  18. ^ Peter Fletcher (2004). World Musics in Context: A Comprehensive Survey of the World's Major Musical Cultures. Oxford University Press. p. 346. ISBN 978-0195175073.
  19. ^ a b Don Michael Randel, ed. (2003). The Harvard Dictionary of Music (4th ed.). Harvard University Press. pp. 261–262. ISBN 978-0674011632.
  20. ^ a b Keith Howard (2012). Music As Intangible Cultural Heritage: Policy Ideology and Practice in the Preservation of East Asian Traditions. Ashgate. ISBN 978-1409439073.
  21. ^ Keith Howard (2012). Music As Intangible Cultural Heritage: Policy Ideology and Practice in the Preservation of East Asian Traditions. Ashgate. ISBN 978-1409439073.
  22. ^ a b c Frederick Lau (2007). Music in China. Oxford University Press. pp. 118–121. ISBN 978-0195301243.
  23. ^ a b Cindy Sui (September 1, 2011). "The Melodies of the Emperors". Taiwan Today.
  24. ^ Keith Howard, ed. (2007). Music and Ritual. Semar Publishers. p. 131. ISBN 978-8877780867.
  25. ^ Joseph Sui Ching Lam (1998). State Sacrifices and Music in Ming China: Orthodoxy, Creativity and Expressiveness. State University of New York Press. pp. 35–36. ISBN 978-0791437063.
  26. ^ Oliver J. Moore (2004). Rituals Of Recruitment In Tang China: Reading An Annual Programme In The Collected Statements By Wang Dingbao. Brill Academic Pub. pp. 130–131. ISBN 978-9004139374.
  27. ^ François Picard. La classification en huit matériaux des instruments en Chine. Études chinoises, XV N° 1-2, 1996, pp. 159-180

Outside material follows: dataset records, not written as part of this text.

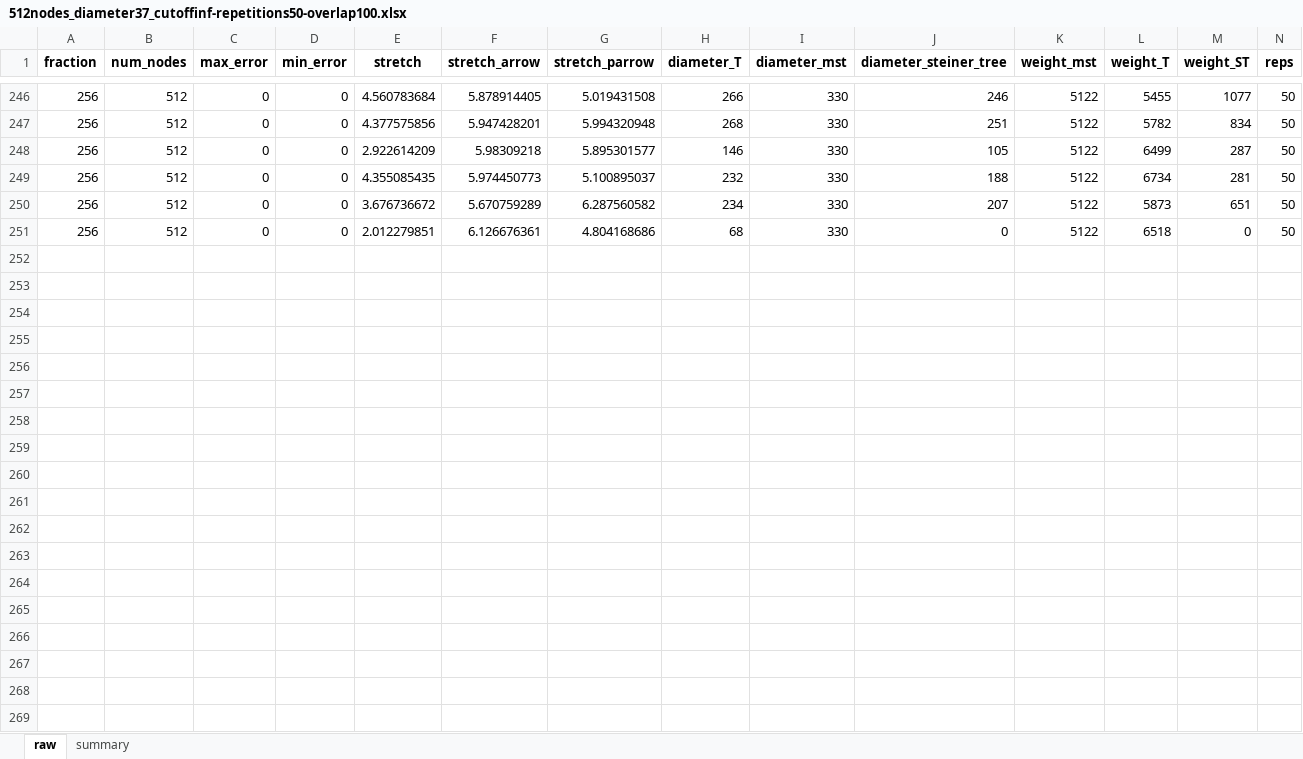
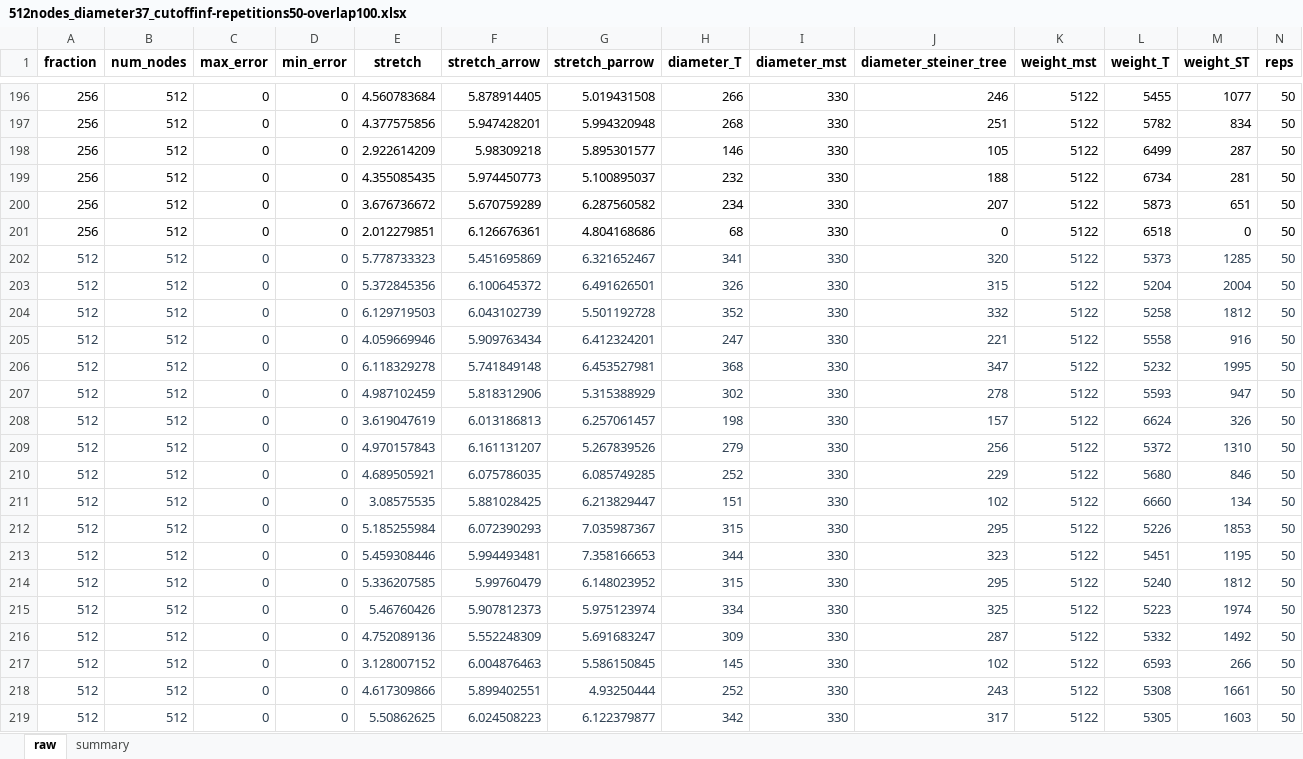
Before and after one commit to sushantbhattaraii/learning_augmented_online_distributed_directories, an Excel workbook: results/random_graphs/3/512nodes_diameter37_cutoffinf-repetitions50-overlap100.xlsx, sheet raw, drawn as a sheet; only a part is shown, gaps mark what is left out; values as stored, in another font and other column widths than the file's, no borders; rows hold the shown columns only; the diff covers the shown part only; the diff names each change by its address in the sheet, - before the commit and + after, or states it on an @@ line.

```diff
--- a/results/random_graphs/3/512nodes_diameter37_cutoffinf-repetitions50-overlap100.xlsx (sheet raw)
+++ b/results/random_graphs/3/512nodes_diameter37_cutoffinf-repetitions50-overlap100.xlsx (sheet raw)
+row 202: 512 | 512 | 0 | 0 | 5.778733323 | 5.451695869 | 6.321652467 | 341 | 330 | 320 | 5122 | 5373 | 1285 | 50
+row 203: 512 | 512 | 0 | 0 | 5.372845356 | 6.100645372 | 6.491626501 | 326 | 330 | 315 | 5122 | 5204 | 2004 | 50
+row 204: 512 | 512 | 0 | 0 | 6.129719503 | 6.043102739 | 5.501192728 | 352 | 330 | 332 | 5122 | 5258 | 1812 | 50
+row 205: 512 | 512 | 0 | 0 | 4.059669946 | 5.909763434 | 6.412324201 | 247 | 330 | 221 | 5122 | 5558 | 916 | 50
+row 206: 512 | 512 | 0 | 0 | 6.118329278 | 5.741849148 | 6.453527981 | 368 | 330 | 347 | 5122 | 5232 | 1995 | 50
+row 207: 512 | 512 | 0 | 0 | 4.987102459 | 5.818312906 | 5.315388929 | 302 | 330 | 278 | 5122 | 5593 | 947 | 50
+row 208: 512 | 512 | 0 | 0 | 3.619047619 | 6.013186813 | 6.257061457 | 198 | 330 | 157 | 5122 | 6624 | 326 | 50
+row 209: 512 | 512 | 0 | 0 | 4.970157843 | 6.161131207 | 5.267839526 | 279 | 330 | 256 | 5122 | 5372 | 1310 | 50
+row 210: 512 | 512 | 0 | 0 | 4.689505921 | 6.075786035 | 6.085749285 | 252 | 330 | 229 | 5122 | 5680 | 846 | 50
+row 211: 512 | 512 | 0 | 0 | 3.08575535 | 5.881028425 | 6.213829447 | 151 | 330 | 102 | 5122 | 6660 | 134 | 50
+row 212: 512 | 512 | 0 | 0 | 5.185255984 | 6.072390293 | 7.035987367 | 315 | 330 | 295 | 5122 | 5226 | 1853 | 50
+row 213: 512 | 512 | 0 | 0 | 5.459308446 | 5.994493481 | 7.358166653 | 344 | 330 | 323 | 5122 | 5451 | 1195 | 50
+row 214: 512 | 512 | 0 | 0 | 5.336207585 | 5.99760479 | 6.148023952 | 315 | 330 | 295 | 5122 | 5240 | 1812 | 50
+row 215: 512 | 512 | 0 | 0 | 5.46760426 | 5.907812373 | 5.975123974 | 334 | 330 | 325 | 5122 | 5223 | 1974 | 50
+row 216: 512 | 512 | 0 | 0 | 4.752089136 | 5.552248309 | 5.691683247 | 309 | 330 | 287 | 5122 | 5332 | 1492 | 50
+row 217: 512 | 512 | 0 | 0 | 3.128007152 | 6.004876463 | 5.586150845 | 145 | 330 | 102 | 5122 | 6593 | 266 | 50
+row 218: 512 | 512 | 0 | 0 | 4.617309866 | 5.899402551 | 4.93250444 | 252 | 330 | 243 | 5122 | 5308 | 1661 | 50
+row 219: 512 | 512 | 0 | 0 | 5.50862625 | 6.024508223 | 6.122379877 | 342 | 330 | 317 | 5122 | 5305 | 1603 | 50
```
Also changed, not shown: 32 added rows and 50 removed rows elsewhere in this sheet, results/small_world_graphs/3/1024nodes_diameter115_cutoffinf-repetitions50-overlap100.xlsx, 21 other files.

  28. ^ International Workshop on Nhã Nhạc of Nguyễn Dynasty: Huế court music. Hué̂ Monuments Conservation Center. 2004.
  29. ^ "Vietnamese Court Music". Goldsmith, University of London.